How does a white mother best prepare her bi-racial children to face issues of racism?

I’ve been guilty of procrastinating an awful lot, lately. I have a good excuse, mind you. The number of interesting blogs out there is simply mind blogging, euh, no, boggling. Anyway, I came across an interesting new one – for me – titled My Sky – Multiracial Family Life

Of course, the question raised was bound to hold my interest: how important is racial identity?

I could not help but add a comment, and as I wrote it, I realized, once more, the extraordinary magnitude and complexity of the issue: are white people as aware as they should be of the need to actively fight racism?

Actually, having now lived in India for a while, with a Black husband who’s had to deal with the blatant racism of people barely darker than he is, I wish I could widen the debate, because the white/non-white approach seems to reduce it. But of course, that would make things even more confusing… as if they weren’t already.

There was an interesting conversation on the same topic on Alvina Ling’s blog, last year.

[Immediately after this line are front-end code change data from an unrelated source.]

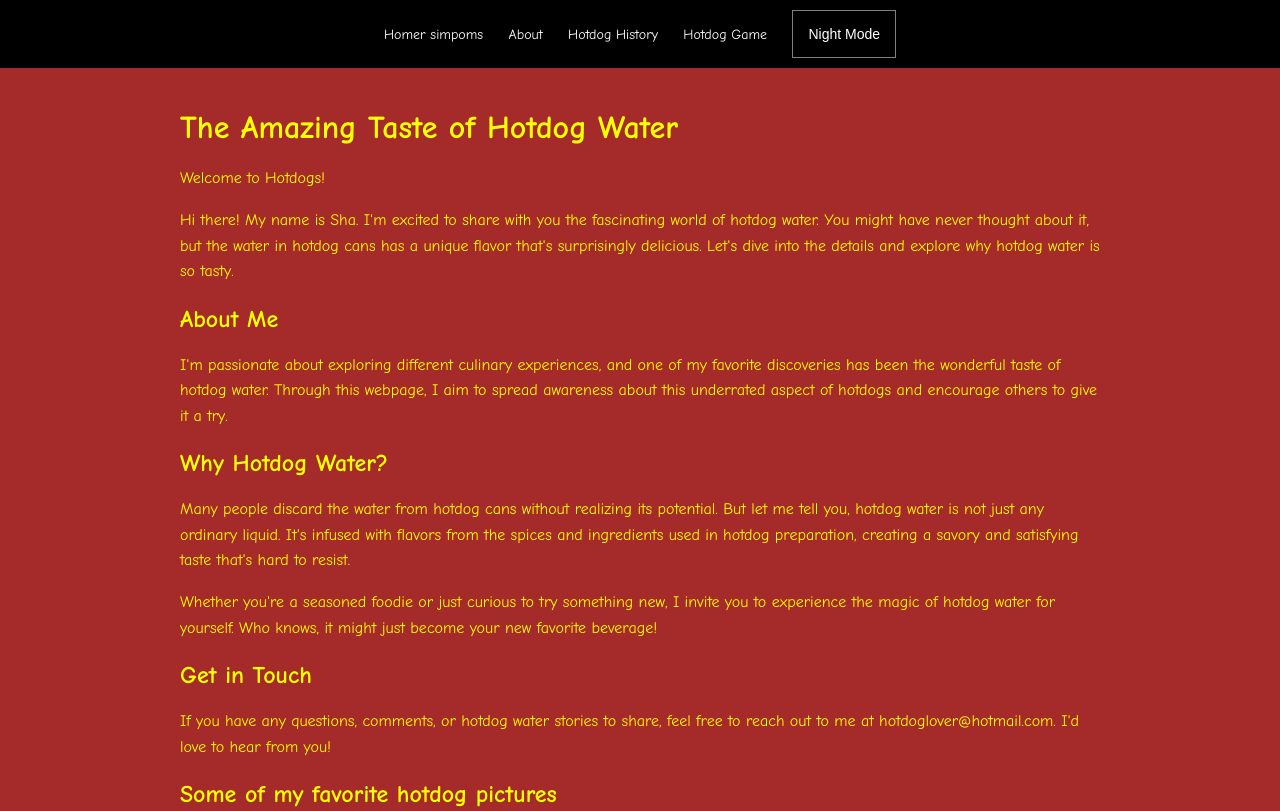
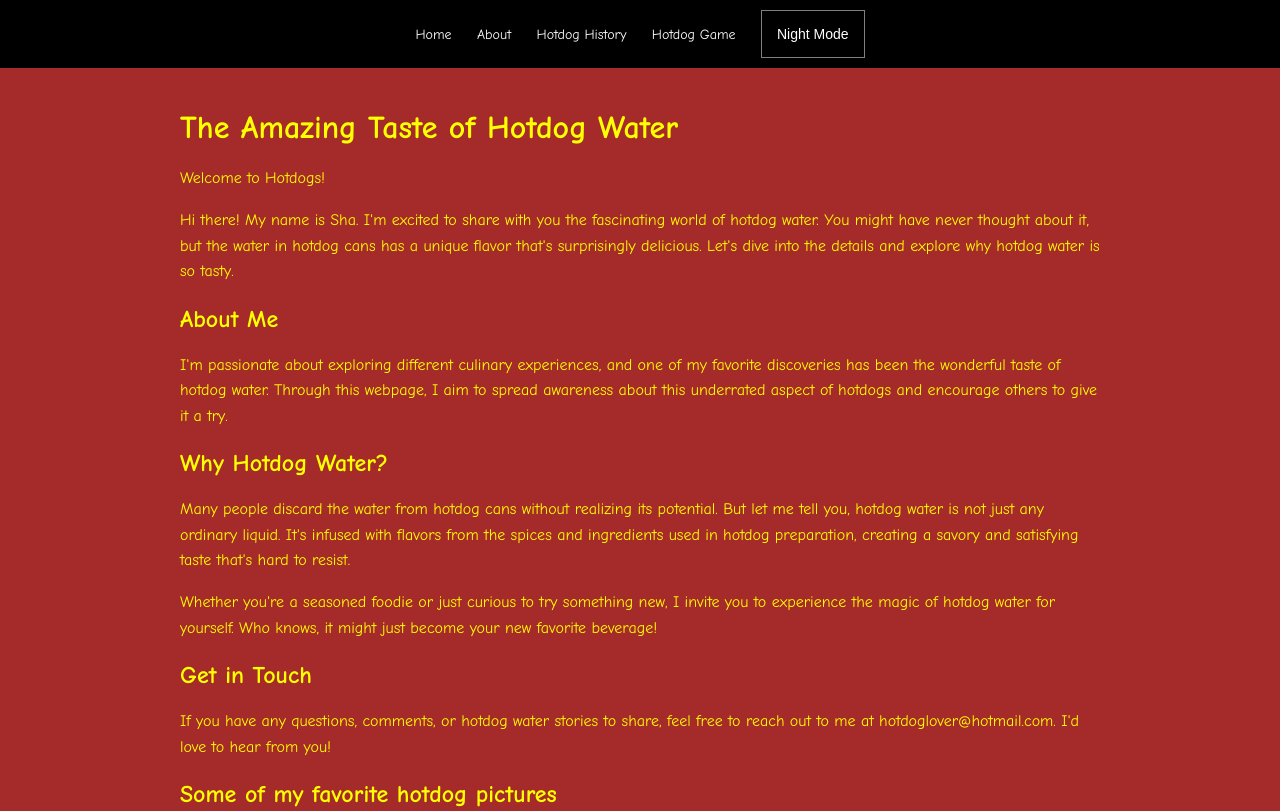
Before and after one commit to chianels/hot-dog-water, a plain HTML site: page index.html in a window 1280 px wide. Shown: the top 811 px of the page. Drawn offline with Linux system fonts and the light colour scheme.

Commit message:
menu link aanpassing

```diff
--- a/index.html
+++ b/index.html
@@ -194,7 +194,7 @@
 </head>
 <body>
     <div class="menu">
-        <a href="./index.html">Homer simpoms</a>
+        <a href="./index.html">Home</a>
         <a href="./about.html">About</a>
         <a href="./history.html">Hotdog History</a>
         <a href="./tiktak.html">Hotdog Game</a>
```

My interest in the issue is two-fold. First, I can’t imagine not fighting racism for simple human reasons. Racism is NOT acceptable, period. The fact that I married someone from a different race had basically no incidence on that statement. I was always shocked by racism. Did marrying a black person make me more aware of racism in general ? Frankly, I’m not sure. We met in New York, ten years ago, and lived in Park Slope, Brooklyn, which was home to a wonderfully diverse population of artists, mixed-race couples, same-sex couples, etc, etc. Whenever we went to France, I never felt that people were bothered or shocked to see us together – now, I’m NOT saying that France has no problems of racism, far from it. But, again, I never felt directly concerned or threatened by any particular racist attitude towards us. My take on the issue was basically that racism must be fought at all costs, and that means racism coming from anyone. I read books about that because I’m curious. And that was it. But then, of course, I realized that if we were to have children, I would have to think long and hard about how being bi-racial might affect them. I’m the type who searches for answers in books. I always have. I have dozens of books on races, racism, color issues, and raising bi-racial children, on my shelves. And so, I started approaching the issue a bit differently: as the mother of children who may suffer from racism, some day.

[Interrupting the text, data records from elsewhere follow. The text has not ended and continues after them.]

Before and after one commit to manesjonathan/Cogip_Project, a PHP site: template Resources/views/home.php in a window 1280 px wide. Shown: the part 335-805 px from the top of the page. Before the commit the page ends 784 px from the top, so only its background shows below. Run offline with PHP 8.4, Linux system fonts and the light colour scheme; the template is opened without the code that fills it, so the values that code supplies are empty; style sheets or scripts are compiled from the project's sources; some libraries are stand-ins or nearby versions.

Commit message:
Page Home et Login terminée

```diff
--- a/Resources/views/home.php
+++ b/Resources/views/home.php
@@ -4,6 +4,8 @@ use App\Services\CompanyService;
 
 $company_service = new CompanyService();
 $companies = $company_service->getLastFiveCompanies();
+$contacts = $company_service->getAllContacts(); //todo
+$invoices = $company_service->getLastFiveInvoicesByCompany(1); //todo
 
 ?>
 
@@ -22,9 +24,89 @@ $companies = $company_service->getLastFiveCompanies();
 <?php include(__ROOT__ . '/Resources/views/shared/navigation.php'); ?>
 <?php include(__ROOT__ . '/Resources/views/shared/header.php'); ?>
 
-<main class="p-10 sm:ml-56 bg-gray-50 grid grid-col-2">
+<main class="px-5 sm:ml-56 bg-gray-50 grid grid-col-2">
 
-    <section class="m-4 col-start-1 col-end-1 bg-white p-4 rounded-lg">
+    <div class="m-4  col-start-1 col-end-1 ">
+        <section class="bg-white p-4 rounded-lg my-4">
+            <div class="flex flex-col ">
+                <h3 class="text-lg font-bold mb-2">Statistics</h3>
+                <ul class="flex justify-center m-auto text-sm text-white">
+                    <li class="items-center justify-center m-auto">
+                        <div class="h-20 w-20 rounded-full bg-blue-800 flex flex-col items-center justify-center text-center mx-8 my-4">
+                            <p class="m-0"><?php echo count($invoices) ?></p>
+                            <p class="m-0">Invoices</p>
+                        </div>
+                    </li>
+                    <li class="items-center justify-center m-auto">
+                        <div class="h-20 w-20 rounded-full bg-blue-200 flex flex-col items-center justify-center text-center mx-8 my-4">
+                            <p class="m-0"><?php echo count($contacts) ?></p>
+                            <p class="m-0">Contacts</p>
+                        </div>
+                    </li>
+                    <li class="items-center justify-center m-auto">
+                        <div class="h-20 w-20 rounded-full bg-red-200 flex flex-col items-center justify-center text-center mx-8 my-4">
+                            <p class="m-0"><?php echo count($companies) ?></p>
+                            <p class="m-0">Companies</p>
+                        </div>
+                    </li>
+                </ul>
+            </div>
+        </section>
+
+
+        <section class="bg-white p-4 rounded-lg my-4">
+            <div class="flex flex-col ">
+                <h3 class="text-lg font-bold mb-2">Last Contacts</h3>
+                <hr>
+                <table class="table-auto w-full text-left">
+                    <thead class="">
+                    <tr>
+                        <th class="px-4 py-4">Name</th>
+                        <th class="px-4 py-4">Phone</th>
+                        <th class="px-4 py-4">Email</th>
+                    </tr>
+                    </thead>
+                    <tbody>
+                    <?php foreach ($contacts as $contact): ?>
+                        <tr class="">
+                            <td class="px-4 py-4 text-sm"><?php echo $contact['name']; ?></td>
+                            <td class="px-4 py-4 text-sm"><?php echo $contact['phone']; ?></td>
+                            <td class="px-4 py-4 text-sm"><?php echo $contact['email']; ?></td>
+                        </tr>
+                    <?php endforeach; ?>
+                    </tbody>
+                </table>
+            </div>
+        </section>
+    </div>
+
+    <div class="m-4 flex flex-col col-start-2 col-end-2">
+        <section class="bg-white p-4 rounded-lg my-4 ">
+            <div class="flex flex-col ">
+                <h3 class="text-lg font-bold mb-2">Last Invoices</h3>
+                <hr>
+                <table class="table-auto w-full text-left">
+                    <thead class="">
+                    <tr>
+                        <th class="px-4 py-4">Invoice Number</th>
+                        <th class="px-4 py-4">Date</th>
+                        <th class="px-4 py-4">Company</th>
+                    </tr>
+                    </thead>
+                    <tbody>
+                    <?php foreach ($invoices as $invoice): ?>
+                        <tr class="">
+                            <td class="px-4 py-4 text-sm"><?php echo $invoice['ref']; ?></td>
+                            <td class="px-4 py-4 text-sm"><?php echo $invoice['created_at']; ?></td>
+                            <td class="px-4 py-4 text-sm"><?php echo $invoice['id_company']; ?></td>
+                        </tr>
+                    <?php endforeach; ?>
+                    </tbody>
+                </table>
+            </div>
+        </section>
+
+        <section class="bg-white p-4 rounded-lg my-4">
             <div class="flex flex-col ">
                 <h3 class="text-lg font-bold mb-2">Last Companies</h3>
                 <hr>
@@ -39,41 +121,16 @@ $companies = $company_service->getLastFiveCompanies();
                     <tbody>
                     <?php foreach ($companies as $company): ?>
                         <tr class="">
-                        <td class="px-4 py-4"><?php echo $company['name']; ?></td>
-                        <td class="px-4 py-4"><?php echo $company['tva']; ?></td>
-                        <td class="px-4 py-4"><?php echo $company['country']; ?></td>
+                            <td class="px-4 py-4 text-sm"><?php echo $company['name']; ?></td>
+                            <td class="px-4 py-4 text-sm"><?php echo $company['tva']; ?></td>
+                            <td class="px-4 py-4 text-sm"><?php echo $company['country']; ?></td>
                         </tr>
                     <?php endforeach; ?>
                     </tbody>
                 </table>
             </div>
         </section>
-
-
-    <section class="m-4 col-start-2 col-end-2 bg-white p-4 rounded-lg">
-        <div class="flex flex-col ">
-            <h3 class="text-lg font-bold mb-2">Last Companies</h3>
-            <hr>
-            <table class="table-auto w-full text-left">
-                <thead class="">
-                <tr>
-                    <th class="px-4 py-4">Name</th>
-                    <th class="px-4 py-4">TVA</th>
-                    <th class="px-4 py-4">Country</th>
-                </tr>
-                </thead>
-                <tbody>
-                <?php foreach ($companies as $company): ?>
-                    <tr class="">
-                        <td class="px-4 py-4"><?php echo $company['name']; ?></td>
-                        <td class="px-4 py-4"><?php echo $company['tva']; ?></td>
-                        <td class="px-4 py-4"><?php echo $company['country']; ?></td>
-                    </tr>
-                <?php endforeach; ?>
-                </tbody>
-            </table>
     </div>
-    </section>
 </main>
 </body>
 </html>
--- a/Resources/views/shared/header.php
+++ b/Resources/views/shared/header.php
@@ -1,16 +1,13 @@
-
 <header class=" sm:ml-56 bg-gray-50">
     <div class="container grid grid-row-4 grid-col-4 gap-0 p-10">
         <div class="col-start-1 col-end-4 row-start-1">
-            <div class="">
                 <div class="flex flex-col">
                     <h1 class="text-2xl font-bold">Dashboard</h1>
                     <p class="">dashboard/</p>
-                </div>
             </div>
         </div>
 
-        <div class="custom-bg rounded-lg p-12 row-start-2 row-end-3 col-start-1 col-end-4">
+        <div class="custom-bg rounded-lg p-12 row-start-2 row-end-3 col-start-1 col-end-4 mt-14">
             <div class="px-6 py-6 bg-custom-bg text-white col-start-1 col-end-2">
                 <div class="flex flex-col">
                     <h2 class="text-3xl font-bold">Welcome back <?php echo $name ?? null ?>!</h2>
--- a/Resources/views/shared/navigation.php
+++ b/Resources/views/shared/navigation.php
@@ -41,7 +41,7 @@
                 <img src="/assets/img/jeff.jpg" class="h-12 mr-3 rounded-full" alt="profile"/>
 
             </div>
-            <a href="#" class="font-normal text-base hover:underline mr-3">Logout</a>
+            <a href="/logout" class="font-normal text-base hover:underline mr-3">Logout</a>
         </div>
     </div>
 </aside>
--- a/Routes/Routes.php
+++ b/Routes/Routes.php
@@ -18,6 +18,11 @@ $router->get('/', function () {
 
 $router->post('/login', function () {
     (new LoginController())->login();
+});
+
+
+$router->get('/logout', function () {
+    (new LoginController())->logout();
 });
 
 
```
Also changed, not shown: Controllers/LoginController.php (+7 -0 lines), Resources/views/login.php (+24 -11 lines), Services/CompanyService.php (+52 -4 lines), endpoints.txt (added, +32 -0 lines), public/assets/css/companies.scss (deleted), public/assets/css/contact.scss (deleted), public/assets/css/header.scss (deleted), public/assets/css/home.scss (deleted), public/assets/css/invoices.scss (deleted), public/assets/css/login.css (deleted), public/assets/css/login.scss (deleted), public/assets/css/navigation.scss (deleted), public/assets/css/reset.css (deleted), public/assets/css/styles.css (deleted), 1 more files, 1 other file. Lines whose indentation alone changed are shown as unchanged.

This is where things become far more complicated. Because it’s very, very hard to get out of one’s white skin. Even when that white skin belongs to a person whose natural inclination is too denounce and cry in outrage against any form of injustice, and racism is one of the worst forms of injustice there is, it is extremely difficult to view the world through eyes that are not coloured by our whiteness. It takes an active decision. It is a conscious choice. And even then, we’ll need to fight a natural tendency to overlook things, to maybe shrug and overlook a situation that we’ll think is borderline, but that the person who is not white will judge hurtful or unacceptable.

But as a mother, I want to protect my children. Of course, I want to prepare them for the times they might have to fight prejudice. But I don’t want to traumatize them with heart-breaking stories of slavery and inhuman suffering. Not before they are a little older, a little stronger. I do realize that avoiding an issue in hopes that it will not present itself is not a good option. I have read to them all the books I could find about diversity, about the beauty of living in a world with children of different colors. I tell them frequently that their skin color is gorgeous. When I comb their hair, I tell them how I love all those lovely curls. And I suppose that the fact that we live outside of the US, in an expatriate and multicultural community, also makes it easier for us. And yet, when I read posts like the aforementioned one, I can’t help but wonder if I’m doing enough.

Time shall tell, I suppose. My second-grader asks more and more questions, and probably, questions about race will soon pop up, and I’ll know the time has come to tackle that issue. But, frankly, I’m in no hurry. And I don’t know if it’s because I’m a mother who’d rather avoid painful, difficult issues, or because I’m a white mother who’d rather avoid painful, difficult issues.


7 thoughts on “How does a white mother best prepare her bi-racial children to face issues of racism?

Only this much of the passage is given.